Arctic Geo-economy

In the past few years we have witnessed a set of changes in the planet’s climate, with a particular emphasis in the Arctic region. The increase in average temperatures unleashed the destruction of a significant part of the Permafrost [1] and significantly changed the geography and economy of the region. 

Regarding the natural resources, this temperature increase has allowed the enlargement of fishing areas, creation of new extraction areas for resources such as oil, gas, diamonds and other highly valued assets. When it comes to commercial transactions, the opening of new air, sea and land routes has given its contribute to the increase of transportation, tourism, harbor activities and tertiary sector activities in general. Its impact is also visible in the advent of the need of security and defense structures, as well as search and rescue means. 

The main challenge is to assess whether the profit that is generated by these activities is being used to improve the lives of local populations, or if they will be used to enrich external entities and further destabilize the region. 

Some threats are already a reality. For instance, the younger members of the native tribes are abandoning the classic behavior and taking on new tastes and attitudes that are not understood amidst their communities. Another concerning situation was the very serious oil spill on Prince William Sound’s region, in Alaska, in March 1989, which triggered one of the greatest environmental disasters caused by human intervention. 

In this context, the Arctic Economic Council (AEC) emerged with the aim of facilitating economic development in a sustained and responsible way. In spite of being an organism for consultation and opinion, it plays an important role due to the diversity and origins of its members. The AEC is constituted by representatives of the States and economic Organizations of all the countries of the region [2]; it defends that, in order to be efficient and effective, economic activities must take into account the unique challenges and characteristics of the Arctic region. 
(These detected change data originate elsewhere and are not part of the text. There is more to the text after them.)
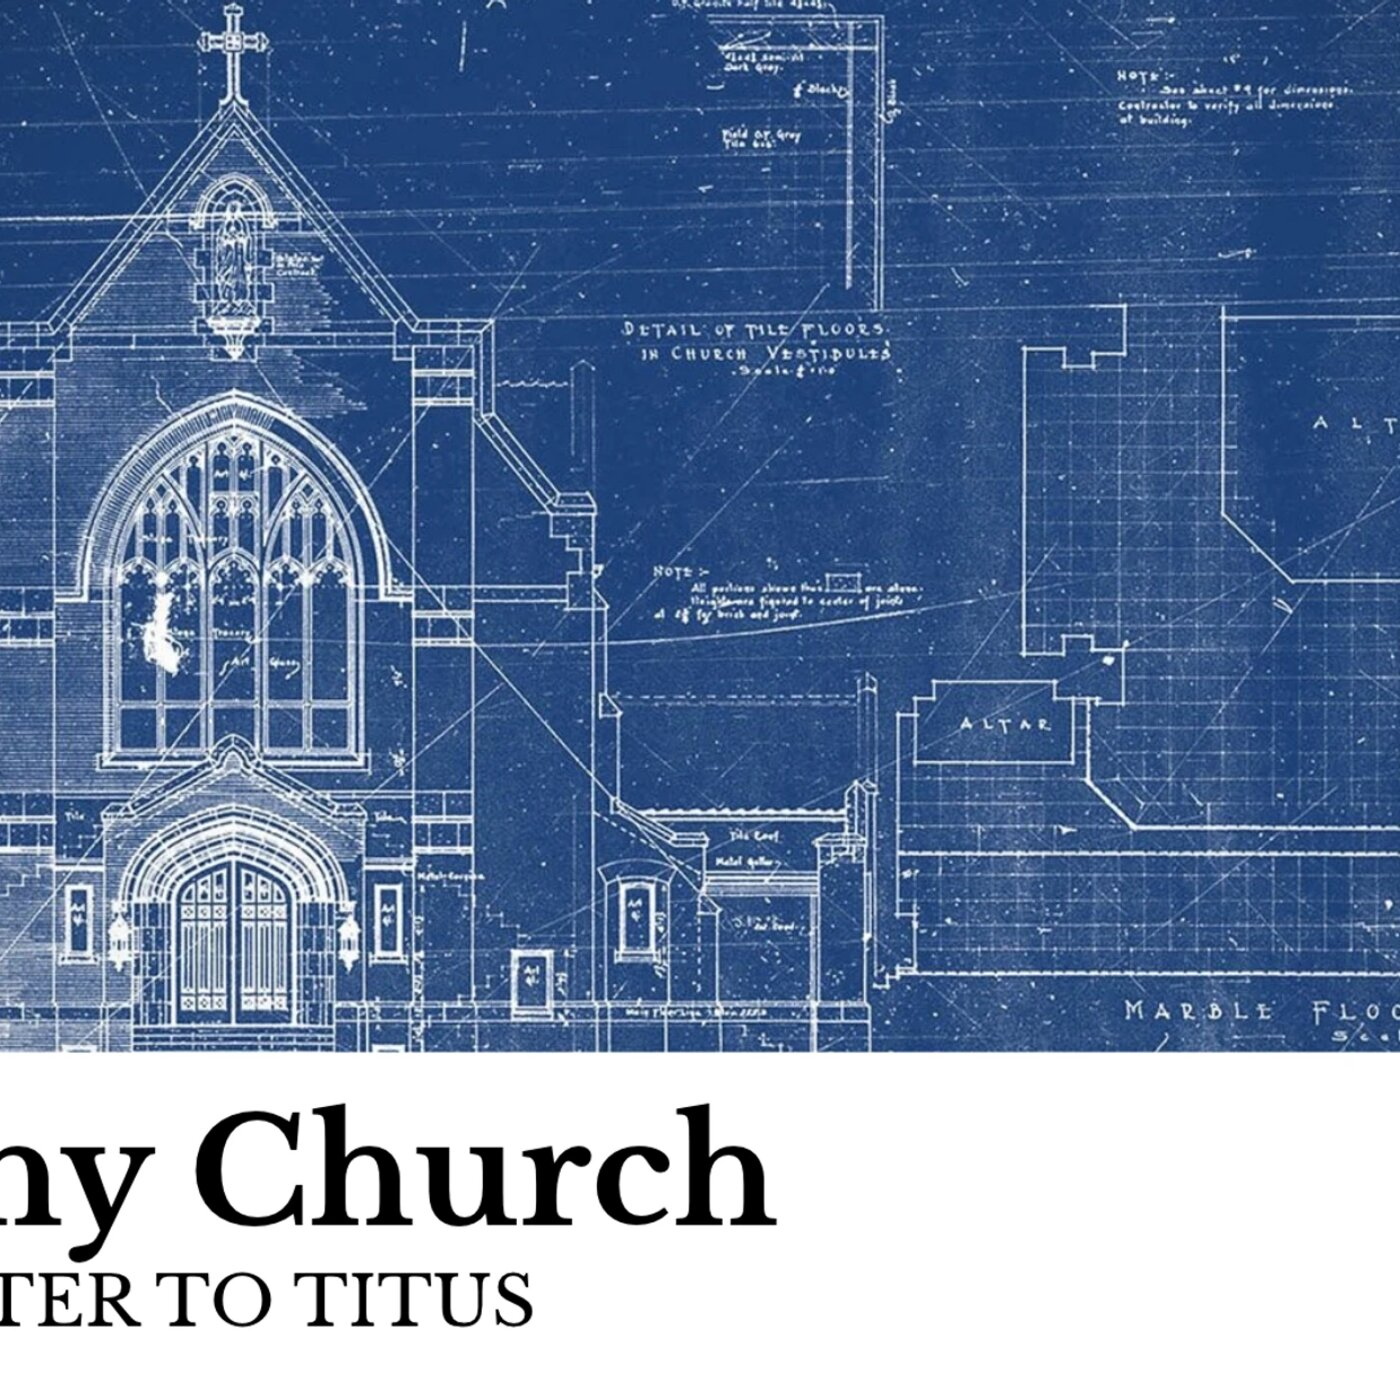
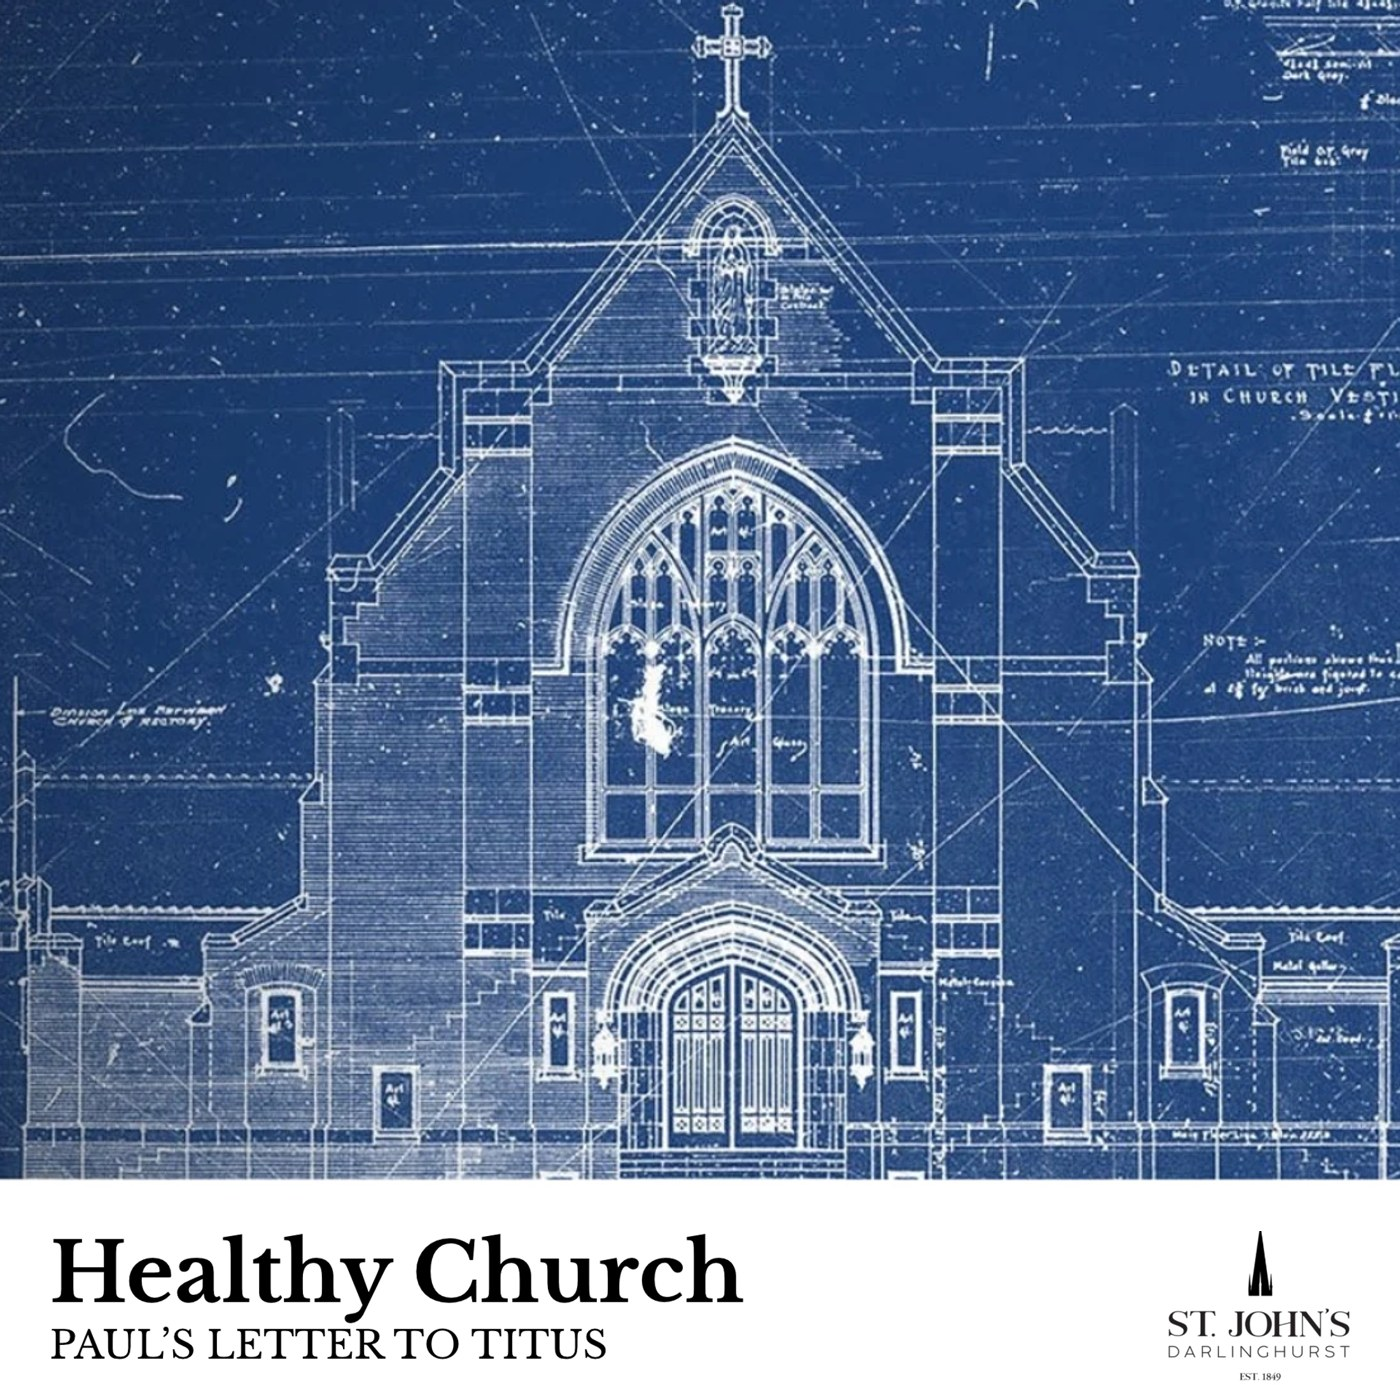
Sermons page: latest sermon, series-grouped rows, filters; podcast links in data
Claude-Session: https://claude.ai/code/session_01Q7hcTtSuYqJCcx1AR5v5CN

diff --git a/src/lib/content.ts b/src/lib/content.ts
@@ -16,8 +16,8 @@ export interface Sermon {
   /** Size of the audio file in bytes, required by the podcast feed's <enclosure>. */
   audioBytes: number;
   durationSeconds: number;
-  /** `podcastSrc` is a square JPEG (1400–3000px) for podcast apps, which don't accept WebP. */
-  artwork?: { src: string; alt: string; podcastSrc?: string };
+  /** `src` is the wide image; `podcastSrc` is a square JPEG (1400–3000px), used for podcast apps (which don't accept WebP) and for the square artwork on wide screens. */
+  artwork?: { src: string; alt: string; podcastSrc: string };
 }
 export interface Event {
   id: string;
@@ -37,7 +37,13 @@ export interface Event {
   registrationUrl: string | null;
 }
 
-export const sermons = Object.values(import.meta.glob<Sermon>('../../imported/sermons/*.json', { eager: true, import: 'default' }))
+export const sermons = Object.entries(import.meta.glob<Sermon>('../../imported/sermons/*.json', { eager: true, import: 'default' }))
+  .map(([file, sermon]) => {
+    if (sermon.artwork && !sermon.artwork.podcastSrc) {
+      throw new Error(`${file}: the sermon has artwork but no square version. Add artwork.podcastSrc (a square JPEG, 1400px or more).`);
+    }
+    return sermon;
+  })
   .sort((a, b) => b.date.localeCompare(a.date));
 export const events = Object.values(import.meta.glob<Event>('../../imported/events/*.json', { eager: true, import: 'default' }))
   .sort((a, b) => Date.parse(a.start) - Date.parse(b.start));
[1] Permafrost – ‘Permanent Frost’. In Geology, it corresponds to ground (including rock or (cryotic) soil) at or below the freezing point of water [0ºC (32ºF)] for two or more years. 

[2] A list of the AEC member can be found at

Author: Mário Pontes